Someone I know once had a conversation with another person about the church I belong to. They both noted some of the church’s characteristics that they admire, like its moral stands and its emphasis on families.
“It’s just too bad they have that book,” lamented one, referring to the Book of Mormon, a volume of scripture accepted by my church.
When one of the persons in the conversation shared this with me I thought in my own mind, “Yes, that book!”
It is ironic to me that the very belief that consigned my church in one person’s mind to a place of unacceptability could be the thing that is so compelling and cherished in my mind.
How grateful I am for the Book of Mormon.
The simple existence of the Book of Mormon is a peculiar proposition. It supposes to be a record of God’s dealings with the people who lived on the American continent during Bible times as recorded by prophets similar to Moses or Malachi or Peter.
The central message of these dealings is that Jesus Christ is the Savior of the world and the way to Heaven. No other book I have ever read more forcefully teaches me this truth.
For many, though, that book is a non-starter before they even read it. The Bible is the Word of God in their minds and any addition to it is a heresy. It seems that the idea of “extra” books of scripture is just not even in the realm of possibility.
Is it really that big of a leap, though, to imagine that God might have had worthwhile dealings with people outside the world of the Mediterranean? Do you think by reading The Book of Mormon one could determine whether it was a a grievous falsehood or a true record written by real prophets?

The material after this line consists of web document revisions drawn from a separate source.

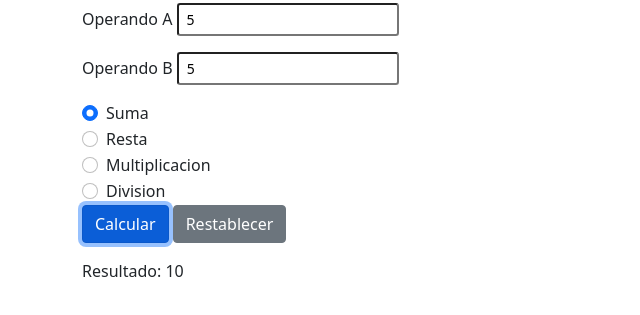
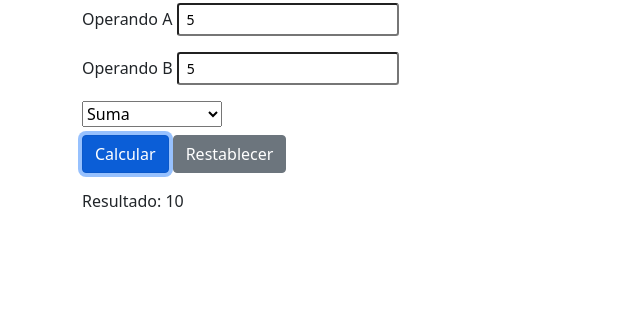
Before and after one commit to Edwardb11/FrontEndDeveloper, a plain HTML site: page Aplicacion calculadora/index.html in a window 1280 px wide. Both pictures are taken after typing "5", "5" into the empty fields and a click on the button "Calcular". Shown: the part 53-368 px from the top of the page, without its empty margins (0-640 px from the left). Drawn offline with nearby package versions, Linux system fonts and the light colour scheme.

Commit message:
agregando campo select y agregando exponenciacion

```diff
--- a/Aplicacion calculadora/index.html
+++ b/Aplicacion calculadora/index.html
@@ -33,30 +33,13 @@
             id="operandoB"
           />
         </div>
-        <div class="form-check">
-          <input class="form-check-input" type="radio" name="flexRadioDefault" id="Suma" checked>
-          <label class="form-check-label" for="Suma">
-            Suma
-          </label>
-        </div>
-        <div class="form-check">
-          <input class="form-check-input" type="radio" name="flexRadioDefault" id="Resta" >
-          <label class="form-check-label" for="Resta">
-            Resta
-          </label>
-        </div>
-        <div class="form-check">
-          <input class="form-check-input" type="radio" name="flexRadioDefault" id="Multiplicacion" >
-          <label class="form-check-label" for="Multiplicacion">
-            Multiplicacion
-          </label>
-        </div>
-        <div class="form-check">
-          <input class="form-check-input" type="radio" name="flexRadioDefault" id="Division" >
-          <label class="form-check-label" for="Division">
-            Division
-          </label>
-        </div>
+        <select class="custom-select mb-2" id="operacion">
+          <option value="Suma">Suma</option>
+          <option value="Resta">Resta</option>
+          <option value="Multiplicacion">Multiplicación</option>
+          <option value="Division">Division</option>
+          <option value="exponenciacion">Exponenciación</option>
+        </select>
       </form>
       <button class="btn btn-primary mb-3" onclick="sumar()">Calcular</button>
       <button class="btn btn-secondary mb-3" onclick="reset()">Restablecer</button>
--- a/Aplicacion calculadora/js/app.js
+++ b/Aplicacion calculadora/js/app.js
@@ -1,37 +1,47 @@
-console.log('Aplicación Calculadora');
+console.log("Aplicación Calculadora");
 
-function sumar(){
-    const forma = document.getElementById('forma');
-    let operandoA = forma['operandoA'];
-    let operandoB = forma['operandoB'];
-    let resultado='';
-    if(document.getElementById('Suma').checked) {
+function sumar() {
+  const forma = document.getElementById("forma");
+  let operandoA = forma["operandoA"];
+  let operandoB = forma["operandoB"];
+  let resultado = "";
+  let operación = document.getElementById("operacion").value;
+  console.log(operación);
+  switch (operación) {
+    case "Suma":
       resultado = parseInt(operandoA.value) + parseInt(operandoB.value);
-    }
-    else if(document.getElementById('Resta').checked){
+      break;
+    case "Resta":
       resultado = parseInt(operandoA.value) - parseInt(operandoB.value);
-    }
-    else if(document.getElementById('Multiplicacion').checked){
+      break;
+    case "Multiplicacion":
       resultado = parseInt(operandoA.value) * parseInt(operandoB.value);
-    }
-    else if(document.getElementById('Division').checked){
-        if (parseInt(operandoB.value) ===0) {
-            document.getElementById('resultado').innerHTML = `Resultado: No se puede dividir entre 0`;
-            return
+      break;
+    case "Division":
+      if (parseInt(operandoB.value) === 0) {
+        document.getElementById(
+          "resultado"
+        ).innerHTML = `Resultado: No se puede dividir entre 0`;
+        return;
       }
       resultado = parseInt(operandoA.value) / parseInt(operandoB.value);
+      break;
+
+    case "exponenciacion":
+      resultado = (parseInt(operandoA.value) ** parseInt(operandoB.value));
+      break;
+    default:
+      resultado = "Ha ocurrido un error, intente de nuevo.";
+      break;
   }
-    if(isNaN(resultado))
-        resultado = 'La operación no incluye números';
-    document.getElementById('resultado').innerHTML = `Resultado: ${resultado}`;
-    console.log(`Resultado: ${resultado}`);
+  if (isNaN(resultado)) resultado = "La operación no incluye números";
+  document.getElementById("resultado").innerHTML = `Resultado: ${resultado}`;
 }
-function reset(){
-    const forma = document.getElementById('forma');
-    let operandoA = forma['operandoA'];
-    let operandoB = forma['operandoB'];
-    operandoA.value=''
-    operandoB.value=''
-    document.getElementById('resultado').innerHTML = ' ';
-
+function reset() {
+  const forma = document.getElementById("forma");
+  let operandoA = forma["operandoA"];
+  let operandoB = forma["operandoB"];
+  operandoA.value = "";
+  operandoB.value = "";
+  document.getElementById("resultado").innerHTML = " ";
 }
```
Lines whose indentation alone changed are shown as unchanged.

A message from a recent meeting of my church brought these ideas to mind.